=== Activity ===
Pull every line with the word "html" out of the entries below.

=== Data to use ===
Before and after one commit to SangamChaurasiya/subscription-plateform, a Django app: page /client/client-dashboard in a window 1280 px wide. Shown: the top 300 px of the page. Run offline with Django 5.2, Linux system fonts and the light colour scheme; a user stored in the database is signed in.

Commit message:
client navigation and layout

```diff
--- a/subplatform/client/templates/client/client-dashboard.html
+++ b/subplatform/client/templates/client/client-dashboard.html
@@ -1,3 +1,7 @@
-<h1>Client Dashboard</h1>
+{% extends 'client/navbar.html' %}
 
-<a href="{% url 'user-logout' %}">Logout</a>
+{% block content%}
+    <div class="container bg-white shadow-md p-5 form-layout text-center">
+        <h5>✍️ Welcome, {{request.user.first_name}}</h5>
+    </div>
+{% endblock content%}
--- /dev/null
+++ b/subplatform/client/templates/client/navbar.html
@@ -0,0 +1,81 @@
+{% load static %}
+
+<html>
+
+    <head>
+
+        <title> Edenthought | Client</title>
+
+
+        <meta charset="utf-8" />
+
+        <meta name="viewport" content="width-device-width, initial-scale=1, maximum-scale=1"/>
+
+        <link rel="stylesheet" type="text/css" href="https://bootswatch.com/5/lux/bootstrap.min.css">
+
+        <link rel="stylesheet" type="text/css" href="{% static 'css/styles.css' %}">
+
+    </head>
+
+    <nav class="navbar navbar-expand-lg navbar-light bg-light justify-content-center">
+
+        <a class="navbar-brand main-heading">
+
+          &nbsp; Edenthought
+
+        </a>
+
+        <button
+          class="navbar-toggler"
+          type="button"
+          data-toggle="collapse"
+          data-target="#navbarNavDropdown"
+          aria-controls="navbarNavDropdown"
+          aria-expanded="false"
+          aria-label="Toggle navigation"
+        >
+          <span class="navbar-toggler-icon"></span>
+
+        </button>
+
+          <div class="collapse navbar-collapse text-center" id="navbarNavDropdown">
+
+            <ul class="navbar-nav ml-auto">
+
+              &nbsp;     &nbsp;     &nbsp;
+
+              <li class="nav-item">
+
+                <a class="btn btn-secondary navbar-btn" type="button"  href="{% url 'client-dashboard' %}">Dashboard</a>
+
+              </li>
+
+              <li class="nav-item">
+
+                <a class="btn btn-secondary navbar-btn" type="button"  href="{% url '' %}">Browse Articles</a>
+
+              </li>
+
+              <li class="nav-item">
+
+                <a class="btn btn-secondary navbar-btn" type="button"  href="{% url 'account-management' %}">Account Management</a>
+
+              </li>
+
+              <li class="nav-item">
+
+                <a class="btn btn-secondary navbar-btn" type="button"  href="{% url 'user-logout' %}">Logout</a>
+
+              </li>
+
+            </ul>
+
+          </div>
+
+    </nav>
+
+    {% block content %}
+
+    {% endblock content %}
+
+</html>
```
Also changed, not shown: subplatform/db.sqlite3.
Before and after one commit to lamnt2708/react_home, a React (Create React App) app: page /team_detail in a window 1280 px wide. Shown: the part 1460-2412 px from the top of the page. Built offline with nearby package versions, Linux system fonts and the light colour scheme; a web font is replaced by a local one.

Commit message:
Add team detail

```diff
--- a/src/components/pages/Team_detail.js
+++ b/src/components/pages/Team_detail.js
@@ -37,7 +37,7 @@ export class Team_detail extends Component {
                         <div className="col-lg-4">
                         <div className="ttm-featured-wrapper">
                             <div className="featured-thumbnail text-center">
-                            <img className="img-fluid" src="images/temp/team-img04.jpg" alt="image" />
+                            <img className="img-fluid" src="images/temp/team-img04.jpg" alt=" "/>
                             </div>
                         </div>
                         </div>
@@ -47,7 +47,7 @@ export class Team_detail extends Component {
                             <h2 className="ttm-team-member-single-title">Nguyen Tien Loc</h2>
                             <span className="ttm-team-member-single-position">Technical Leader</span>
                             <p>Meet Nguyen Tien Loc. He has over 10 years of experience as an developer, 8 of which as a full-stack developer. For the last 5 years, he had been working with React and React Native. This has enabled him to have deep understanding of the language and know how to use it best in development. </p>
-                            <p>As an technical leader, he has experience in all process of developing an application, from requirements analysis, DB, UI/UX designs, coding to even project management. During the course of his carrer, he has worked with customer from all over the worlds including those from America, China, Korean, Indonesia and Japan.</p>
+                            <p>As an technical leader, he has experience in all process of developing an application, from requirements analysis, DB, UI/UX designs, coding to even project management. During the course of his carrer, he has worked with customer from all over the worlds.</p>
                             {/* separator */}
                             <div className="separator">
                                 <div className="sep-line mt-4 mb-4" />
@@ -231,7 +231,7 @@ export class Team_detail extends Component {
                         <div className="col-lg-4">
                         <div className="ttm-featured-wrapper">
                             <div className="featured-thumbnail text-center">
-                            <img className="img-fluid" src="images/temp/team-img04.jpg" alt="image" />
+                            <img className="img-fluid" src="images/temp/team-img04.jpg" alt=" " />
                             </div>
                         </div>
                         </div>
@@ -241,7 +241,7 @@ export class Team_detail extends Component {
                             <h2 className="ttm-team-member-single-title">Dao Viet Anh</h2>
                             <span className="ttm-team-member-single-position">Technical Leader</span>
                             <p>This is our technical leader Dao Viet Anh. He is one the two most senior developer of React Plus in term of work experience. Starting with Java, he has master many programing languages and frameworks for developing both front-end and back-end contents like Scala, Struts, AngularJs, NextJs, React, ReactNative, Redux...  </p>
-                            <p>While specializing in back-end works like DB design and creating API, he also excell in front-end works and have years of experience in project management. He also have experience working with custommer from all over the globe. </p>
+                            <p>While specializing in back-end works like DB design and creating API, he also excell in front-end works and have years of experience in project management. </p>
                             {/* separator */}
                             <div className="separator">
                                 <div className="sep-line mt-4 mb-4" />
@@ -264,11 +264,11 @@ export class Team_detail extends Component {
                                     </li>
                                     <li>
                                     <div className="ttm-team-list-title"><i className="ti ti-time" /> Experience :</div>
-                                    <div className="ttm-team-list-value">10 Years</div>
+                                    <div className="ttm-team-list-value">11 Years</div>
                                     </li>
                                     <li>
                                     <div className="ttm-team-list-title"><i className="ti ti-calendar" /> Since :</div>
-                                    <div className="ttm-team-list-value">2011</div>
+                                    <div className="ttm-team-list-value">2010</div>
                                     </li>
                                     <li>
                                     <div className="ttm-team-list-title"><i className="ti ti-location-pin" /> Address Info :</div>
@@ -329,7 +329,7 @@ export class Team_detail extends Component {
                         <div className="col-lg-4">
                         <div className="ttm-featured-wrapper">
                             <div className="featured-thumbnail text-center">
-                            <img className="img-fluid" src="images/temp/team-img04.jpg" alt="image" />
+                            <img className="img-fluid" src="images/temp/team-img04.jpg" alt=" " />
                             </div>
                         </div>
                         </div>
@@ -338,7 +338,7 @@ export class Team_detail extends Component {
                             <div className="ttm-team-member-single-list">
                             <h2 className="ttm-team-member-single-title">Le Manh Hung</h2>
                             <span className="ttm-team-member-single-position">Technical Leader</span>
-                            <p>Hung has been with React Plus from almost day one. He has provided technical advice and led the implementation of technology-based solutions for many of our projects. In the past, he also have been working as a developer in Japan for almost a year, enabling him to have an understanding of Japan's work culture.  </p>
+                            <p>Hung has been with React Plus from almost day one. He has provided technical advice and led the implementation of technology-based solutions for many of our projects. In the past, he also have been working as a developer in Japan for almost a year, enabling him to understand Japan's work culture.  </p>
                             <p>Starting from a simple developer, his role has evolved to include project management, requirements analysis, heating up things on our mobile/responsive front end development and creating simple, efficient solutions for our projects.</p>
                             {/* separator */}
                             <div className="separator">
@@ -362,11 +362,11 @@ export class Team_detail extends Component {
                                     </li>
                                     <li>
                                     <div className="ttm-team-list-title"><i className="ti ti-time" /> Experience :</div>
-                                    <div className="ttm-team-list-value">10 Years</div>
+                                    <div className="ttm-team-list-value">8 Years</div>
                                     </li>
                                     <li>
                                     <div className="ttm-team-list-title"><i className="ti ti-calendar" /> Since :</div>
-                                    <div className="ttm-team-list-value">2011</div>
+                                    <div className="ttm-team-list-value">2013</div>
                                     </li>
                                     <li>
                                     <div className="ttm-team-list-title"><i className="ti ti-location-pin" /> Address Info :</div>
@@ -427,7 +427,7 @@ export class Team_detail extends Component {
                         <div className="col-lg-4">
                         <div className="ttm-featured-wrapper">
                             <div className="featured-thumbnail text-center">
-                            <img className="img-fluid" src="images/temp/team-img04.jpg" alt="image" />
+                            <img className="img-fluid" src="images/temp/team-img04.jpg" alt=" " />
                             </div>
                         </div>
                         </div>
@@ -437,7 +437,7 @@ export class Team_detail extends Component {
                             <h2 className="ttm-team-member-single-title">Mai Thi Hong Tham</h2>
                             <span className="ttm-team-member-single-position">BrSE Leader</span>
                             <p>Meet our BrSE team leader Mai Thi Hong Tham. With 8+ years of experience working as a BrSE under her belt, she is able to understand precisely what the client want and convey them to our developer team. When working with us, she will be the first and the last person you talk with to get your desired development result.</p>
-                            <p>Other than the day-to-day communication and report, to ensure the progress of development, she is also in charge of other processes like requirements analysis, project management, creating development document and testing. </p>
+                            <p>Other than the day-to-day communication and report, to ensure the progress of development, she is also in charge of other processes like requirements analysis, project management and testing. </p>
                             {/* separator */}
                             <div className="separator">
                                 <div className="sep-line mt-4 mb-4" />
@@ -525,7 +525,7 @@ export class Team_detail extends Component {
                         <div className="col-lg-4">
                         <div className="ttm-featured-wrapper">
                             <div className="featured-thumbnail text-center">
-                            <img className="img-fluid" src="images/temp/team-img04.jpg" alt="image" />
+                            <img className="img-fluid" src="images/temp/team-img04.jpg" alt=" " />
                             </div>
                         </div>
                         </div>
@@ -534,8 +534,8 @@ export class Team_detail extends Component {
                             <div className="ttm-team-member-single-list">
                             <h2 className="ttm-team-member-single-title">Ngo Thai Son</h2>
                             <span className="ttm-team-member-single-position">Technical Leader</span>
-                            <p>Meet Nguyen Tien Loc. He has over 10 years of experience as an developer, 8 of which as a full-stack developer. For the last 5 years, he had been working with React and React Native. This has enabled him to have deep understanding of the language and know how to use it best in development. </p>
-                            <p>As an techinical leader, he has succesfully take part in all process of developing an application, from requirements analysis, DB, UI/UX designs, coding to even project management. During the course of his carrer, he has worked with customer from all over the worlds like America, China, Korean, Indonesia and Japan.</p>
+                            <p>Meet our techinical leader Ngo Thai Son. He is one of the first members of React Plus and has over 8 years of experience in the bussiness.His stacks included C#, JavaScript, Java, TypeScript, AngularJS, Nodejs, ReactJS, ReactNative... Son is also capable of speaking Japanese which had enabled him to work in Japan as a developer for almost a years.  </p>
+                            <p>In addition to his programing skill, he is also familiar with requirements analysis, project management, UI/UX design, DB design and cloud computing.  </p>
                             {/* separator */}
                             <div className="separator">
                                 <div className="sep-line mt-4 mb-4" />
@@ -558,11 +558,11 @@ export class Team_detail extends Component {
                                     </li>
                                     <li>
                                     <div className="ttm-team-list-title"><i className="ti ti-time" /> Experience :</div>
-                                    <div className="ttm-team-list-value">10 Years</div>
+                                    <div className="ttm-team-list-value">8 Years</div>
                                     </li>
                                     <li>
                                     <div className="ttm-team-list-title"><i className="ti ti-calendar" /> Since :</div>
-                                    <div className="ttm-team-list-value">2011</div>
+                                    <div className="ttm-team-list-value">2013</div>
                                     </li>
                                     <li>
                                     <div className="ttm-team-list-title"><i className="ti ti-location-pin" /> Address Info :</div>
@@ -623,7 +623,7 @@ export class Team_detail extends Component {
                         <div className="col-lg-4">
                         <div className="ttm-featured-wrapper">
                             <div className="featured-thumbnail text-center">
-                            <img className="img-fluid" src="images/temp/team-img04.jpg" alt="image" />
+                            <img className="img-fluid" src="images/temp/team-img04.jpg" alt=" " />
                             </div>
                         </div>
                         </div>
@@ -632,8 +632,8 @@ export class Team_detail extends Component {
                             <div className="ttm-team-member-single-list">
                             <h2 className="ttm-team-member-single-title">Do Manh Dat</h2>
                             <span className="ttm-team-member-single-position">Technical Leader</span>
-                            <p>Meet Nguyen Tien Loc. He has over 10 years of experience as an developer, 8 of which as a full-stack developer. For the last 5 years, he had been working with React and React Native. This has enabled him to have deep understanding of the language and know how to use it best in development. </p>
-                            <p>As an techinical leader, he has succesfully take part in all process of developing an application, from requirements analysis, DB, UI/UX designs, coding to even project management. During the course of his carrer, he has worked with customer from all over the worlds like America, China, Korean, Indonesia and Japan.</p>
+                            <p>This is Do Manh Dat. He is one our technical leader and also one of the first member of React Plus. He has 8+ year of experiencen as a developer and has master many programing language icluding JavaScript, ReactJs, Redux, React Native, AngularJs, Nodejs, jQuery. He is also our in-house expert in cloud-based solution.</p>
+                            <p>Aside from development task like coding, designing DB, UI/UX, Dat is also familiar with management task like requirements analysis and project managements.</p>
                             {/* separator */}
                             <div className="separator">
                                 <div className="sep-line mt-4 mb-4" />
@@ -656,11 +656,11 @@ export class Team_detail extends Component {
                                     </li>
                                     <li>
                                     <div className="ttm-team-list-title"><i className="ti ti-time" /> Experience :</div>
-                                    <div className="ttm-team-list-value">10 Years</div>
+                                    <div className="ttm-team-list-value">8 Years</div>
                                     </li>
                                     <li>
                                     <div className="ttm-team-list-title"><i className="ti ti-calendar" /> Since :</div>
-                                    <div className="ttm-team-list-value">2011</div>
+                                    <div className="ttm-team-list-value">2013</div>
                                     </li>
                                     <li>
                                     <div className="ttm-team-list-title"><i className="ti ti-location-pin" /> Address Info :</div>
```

=== Exercise solution ===
--- a/subplatform/client/templates/client/client-dashboard.html
+++ b/subplatform/client/templates/client/client-dashboard.html
+{% extends 'client/navbar.html' %}
+++ b/subplatform/client/templates/client/navbar.html
+<html>
+</html>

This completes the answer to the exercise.